By Henry McRandall
At the time of this writing, Libyan strongman Muammar Khadaf is still somewhere in hiding – either in Libya or in a foreign country granting him asylum. Wherever he is, though, the question must be asked: What should the Libyans do with him if he is captured instead of killed?
Khadafi is despised by the vast majority of his own people – most of whom have legitimate grievances against the brutal 42-year-long ruling tyrant – but he is also despied by most of the international community.
There appear to be two primary options: Turn him over to the ICC (International Criminal Court) for prosecution for war crimes and crimes against humanity or keep him in Libya and let his own people try him for a much wider range of crimes against them.
Many foreign governments, including those of the U.S. and many western countries, may pressure the interim Libyan regime to either turn him over to the ICC or quickly place him on trial with a view to convicting and executing him.
Some, including Amerikkka, may argue that his crimes merit international prosecution and that the ICC is the right body to carry this out.
But wait a minute!
What right does the United States have to try to tell any other country what to do with its own criminals when the U.S. itself will not even accept ICC jursidiction over war crimes and crimes against humanity committed by Amerikkkan politicians and the U.S. military?
Obviously, if that is what Amerikkka wants to see happen, it has no business sticking its nose in the equation.
Alternatively, the U.S. may press for a quick show-trial/execution as happened with Saddam Hussein after he was found hiding in a hole in Iraq.
Hussein was vengefully subjected to a public show trial in which his ultimate conviction was a foregone conclusion, and summarily executed.
But the vengeful Iraqi victims of this dictator were egged on by the Geroge W. Bush administration and Bush himself was the primary cheerleader and instigator.
It could not truly be said that Saddam Hussein received a fair trial and while he may have executed many of his own victims without even a show trial, it will not advance the cause of democracy in Libya for the interim government to lower itself to Khadafi’s level.

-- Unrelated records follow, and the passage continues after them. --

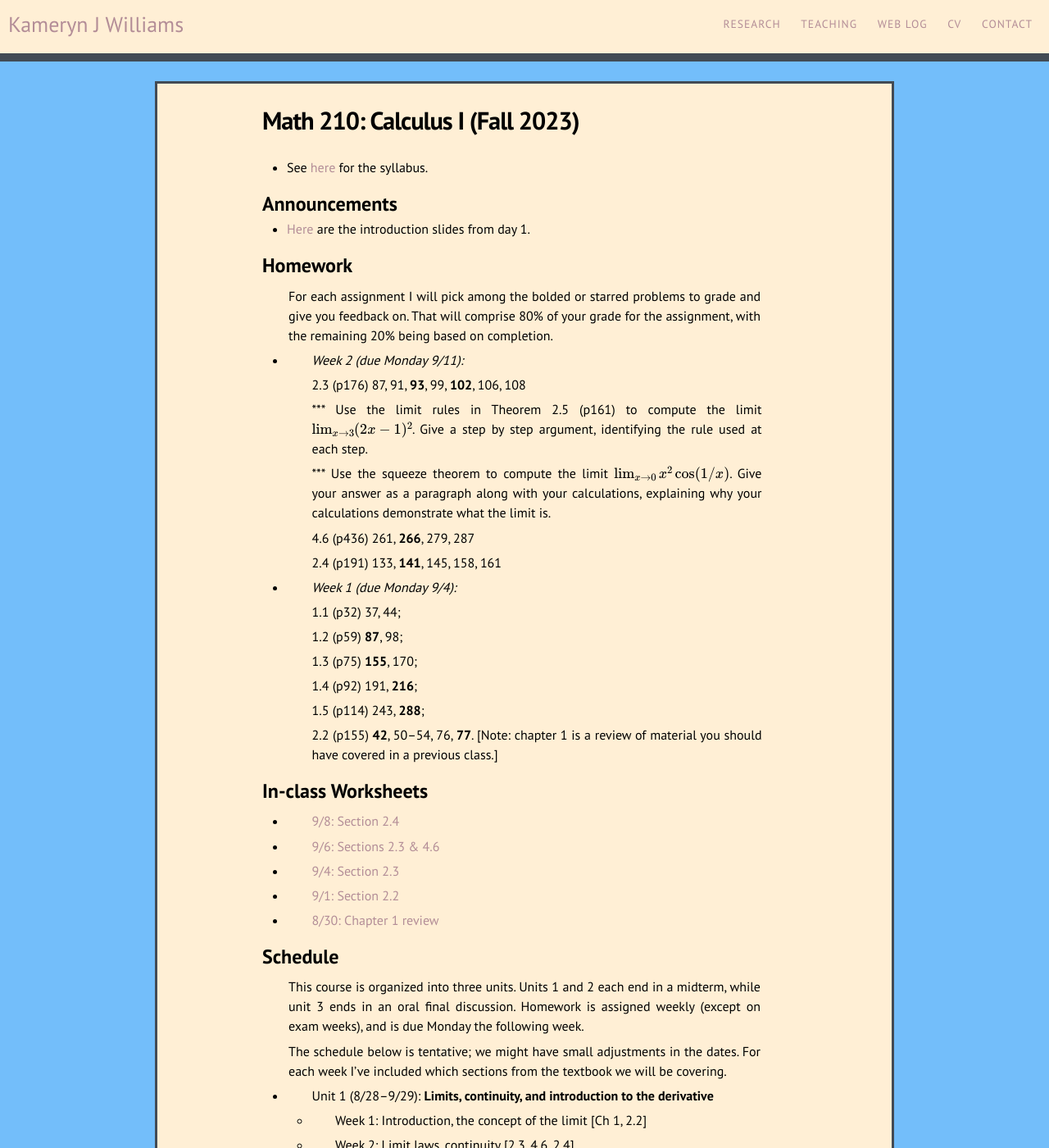
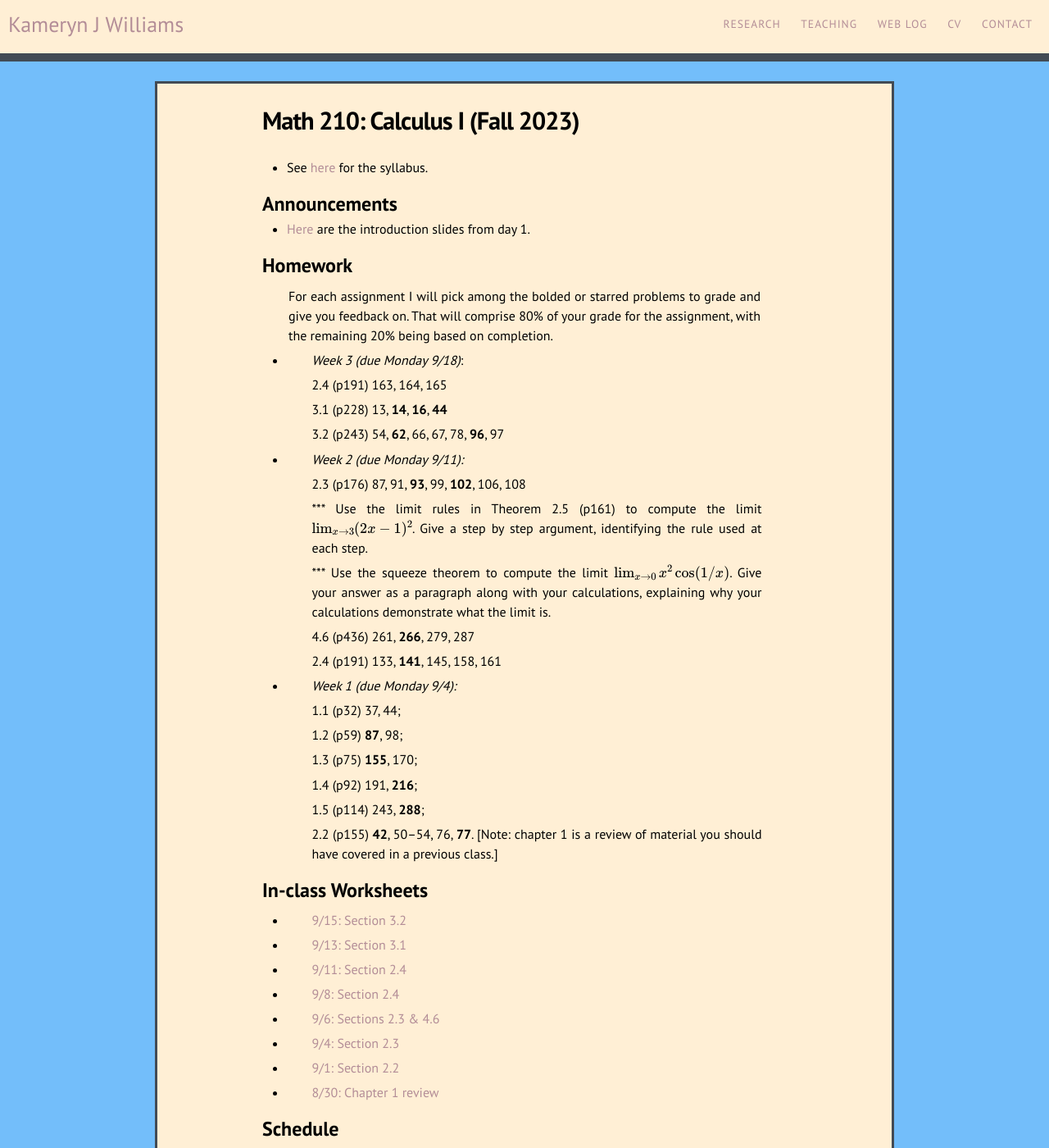
Before and after one commit to kamerynjw/kamerynjw.github.io, a Jekyll site: the page built from teaching/2023/math210.md, in a window 1280 px wide and 1400 px high. Shown: the whole window at 82% size. Built offline with Jekyll 4.4.1, drawn with Linux system fonts in a browser that asks for light colours; nearby versions of some CDN libraries; formulas are drawn with MathJax 3; some of the changed text lies outside the part shown.

Commit message:
210 week3 hw and orksheets

```diff
--- a/teaching/2023/math210.md
+++ b/teaching/2023/math210.md
@@ -16,6 +16,14 @@ Homework
 --------
 
 For each assignment I will pick among the bolded or starred problems to grade and give you feedback on. That will comprise 80% of your grade for the assignment, with the remaining 20% being based on completion.
+
+* *Week 3 (due Monday 9/18)*:
+
+   2.4 (p191) 163, 164, 165
+
+   3.1 (p228) 13, **14**, **16**, **44**
+
+   3.2 (p243) 54, **62**, 66, 67, 78, **96**, 97
 
 * *Week 2 (due Monday 9/11):*
 
@@ -46,6 +54,12 @@ For each assignment I will pick among the bolded or starred problems to grade an
 In-class Worksheets
 --------
 
+* [9/15: Section 3.2](w9-15.pdf)
+
+* [9/13: Section 3.1](w9-13.pdf)
+
+* [9/11: Section 2.4](w9-11.pdf)
+
 * [9/8: Section 2.4](w9-8.pdf)
 
 * [9/6: Sections 2.3 & 4.6](w9-6.pdf)
```
Also changed, not shown: other parts of teaching/2023/math210.md (+1 -1 lines), 3 other files.
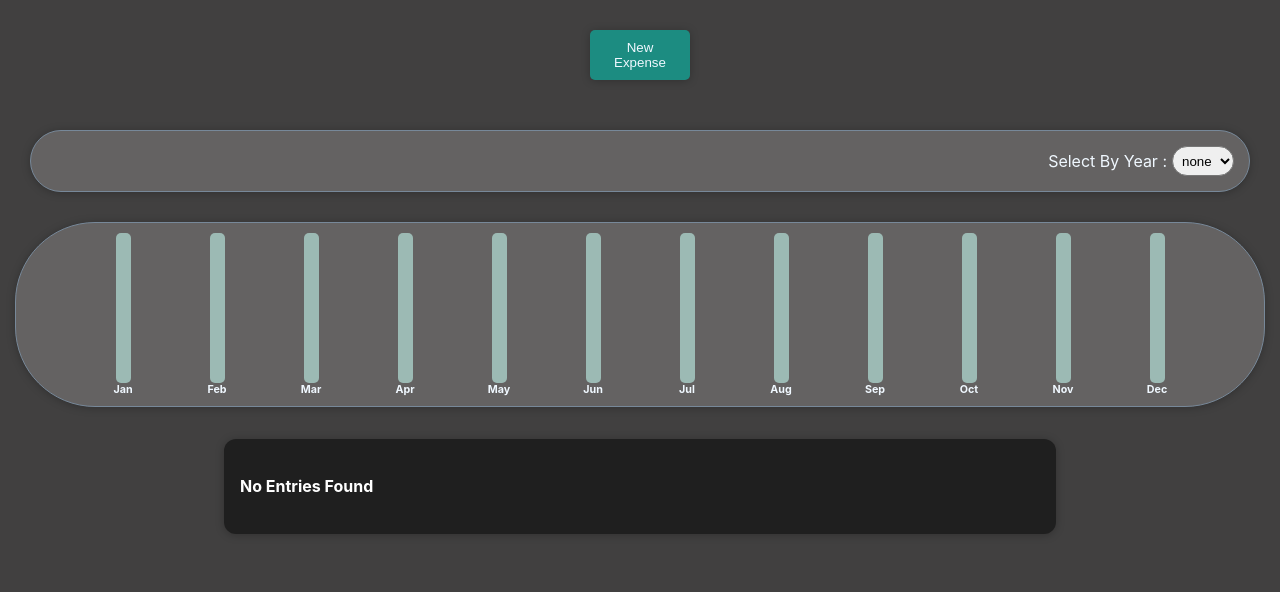
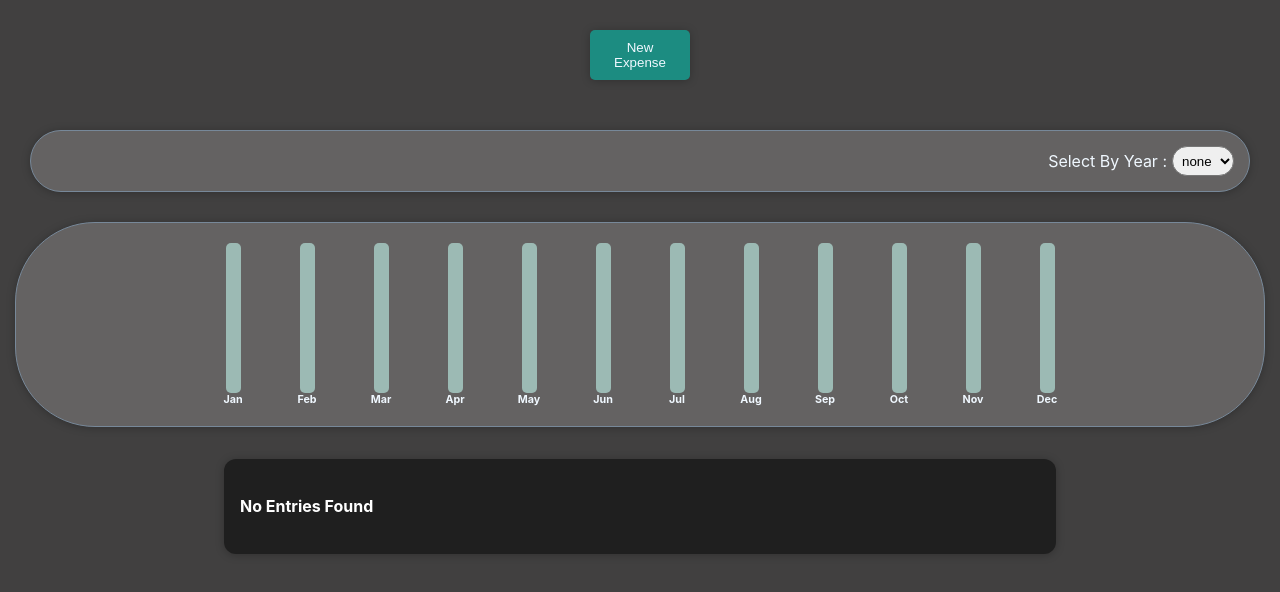
Before and after one commit to ceo991/expense-tracker, a React (Create React App) app: page / in a window 1280 px wide. Shown: the top 592 px of the page. Built offline with nearby package versions, Linux system fonts and the light colour scheme.

Commit message:
some more styling

```diff
--- a/src/components/Summary.css
+++ b/src/components/Summary.css
@@ -42,8 +42,8 @@
   flex-direction: column;
   align-items: center;
   min-width: 30px;
-  margin: 10px;
-  /* padding: 0; */
+  margin-top: 20px;
+  margin-bottom: 20px;
 }
 
 .filter-container{
```
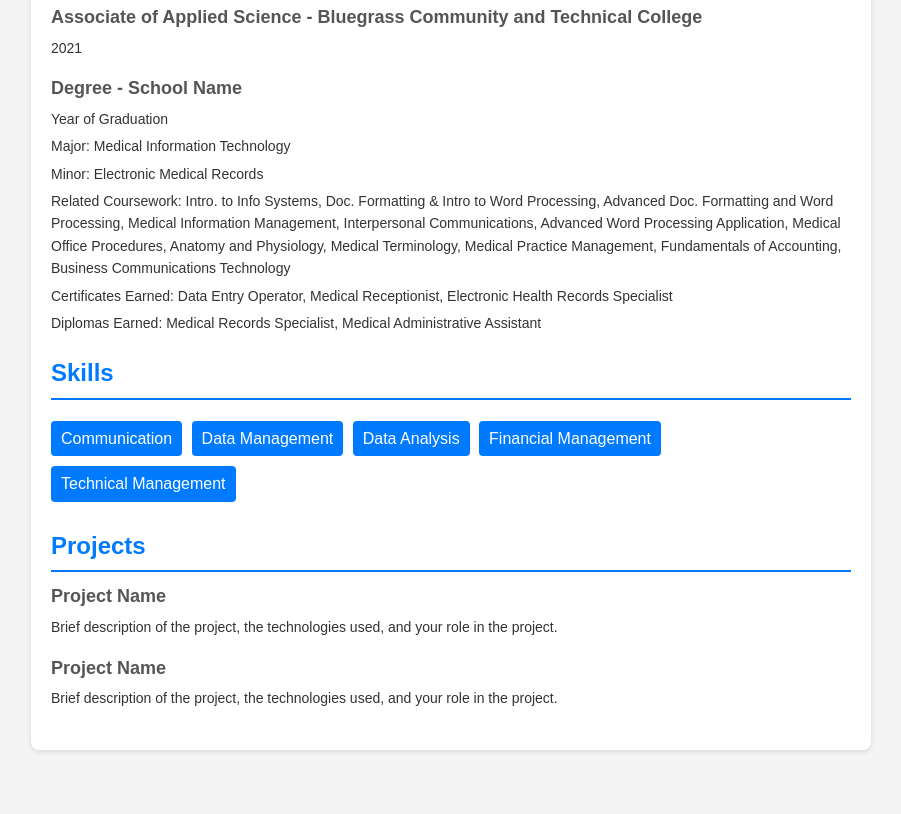
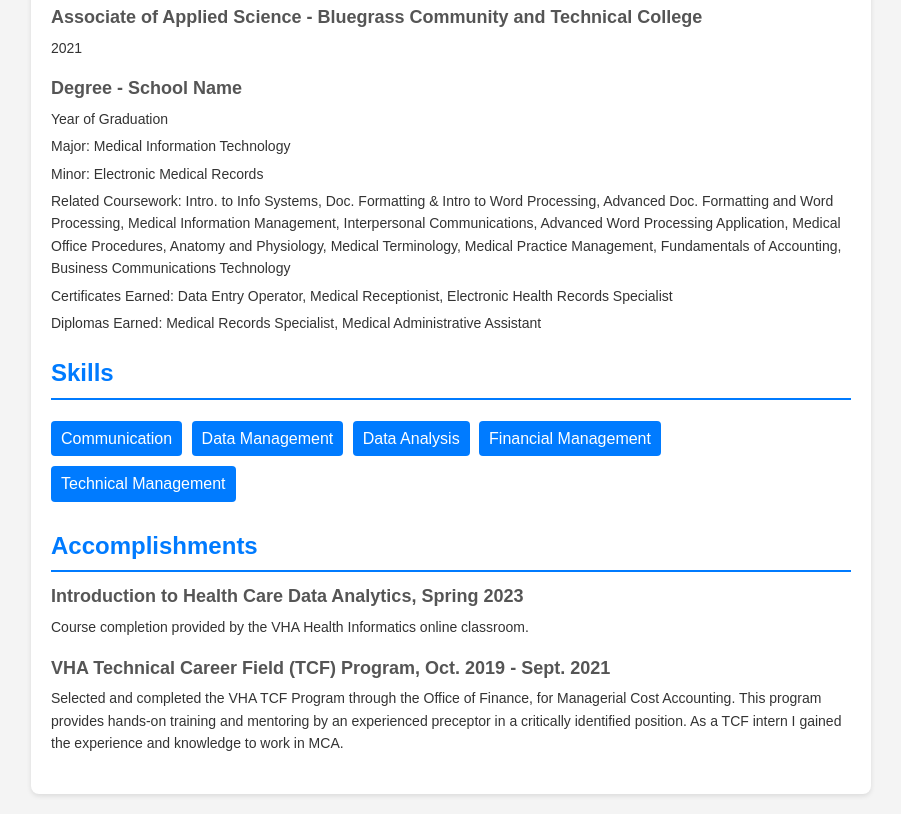
Before and after one commit to MH-Kentucky/MH-Kentucky.github.io, a plain HTML site: page index.html in a window 1280 px wide. Shown: the part 1204-2018 px from the top of the page, without its empty margins (189-1090 px from the left). Before the commit the page ends 1974 px from the top, so only its background shows below. Drawn offline with Linux system fonts and the light colour scheme.

Commit message:
Removed Projects and added Accomplishments and details.

```diff
--- a/index.html
+++ b/index.html
@@ -146,19 +146,17 @@
                 </div>
             </section>
             <section class="section">
-                <h2>Projects</h2>
+                <h2>Accomplishments</h2>
                 <div class="item">
-                    <h3>Project Name</h3>
+                    <h3>Introduction to Health Care Data Analytics, Spring 2023</h3>
                     <p>
-                        Brief description of the project, the technologies used,
-                        and your role in the project.
+                        Course completion provided by the VHA Health Informatics online classroom.
                     </p>
                 </div>
                 <div class="item">
-                    <h3>Project Name</h3>
+                    <h3>VHA Technical Career Field (TCF) Program, Oct. 2019 - Sept. 2021</h3>
                     <p>
-                        Brief description of the project, the technologies used,
-                        and your role in the project.
+                        Selected and completed the VHA TCF Program through the Office of Finance, for Managerial Cost Accounting. This program provides hands-on training and mentoring by an experienced preceptor in a critically identified position. As a TCF intern I gained the experience and knowledge to work in MCA.
                     </p>
                 </div>
             </section>
```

If Khadafi is caught he should be prosecuted not by the ICC but by Libya’s own courts.
But rather than turning it into a vengeful spectator blood sport, those responsible for his prosecution should bend over backwards to make sure that the justice they ultimately mete out will be truly deserved by Khadafi.
What Libya should do with Khadafi
By Henry McRandall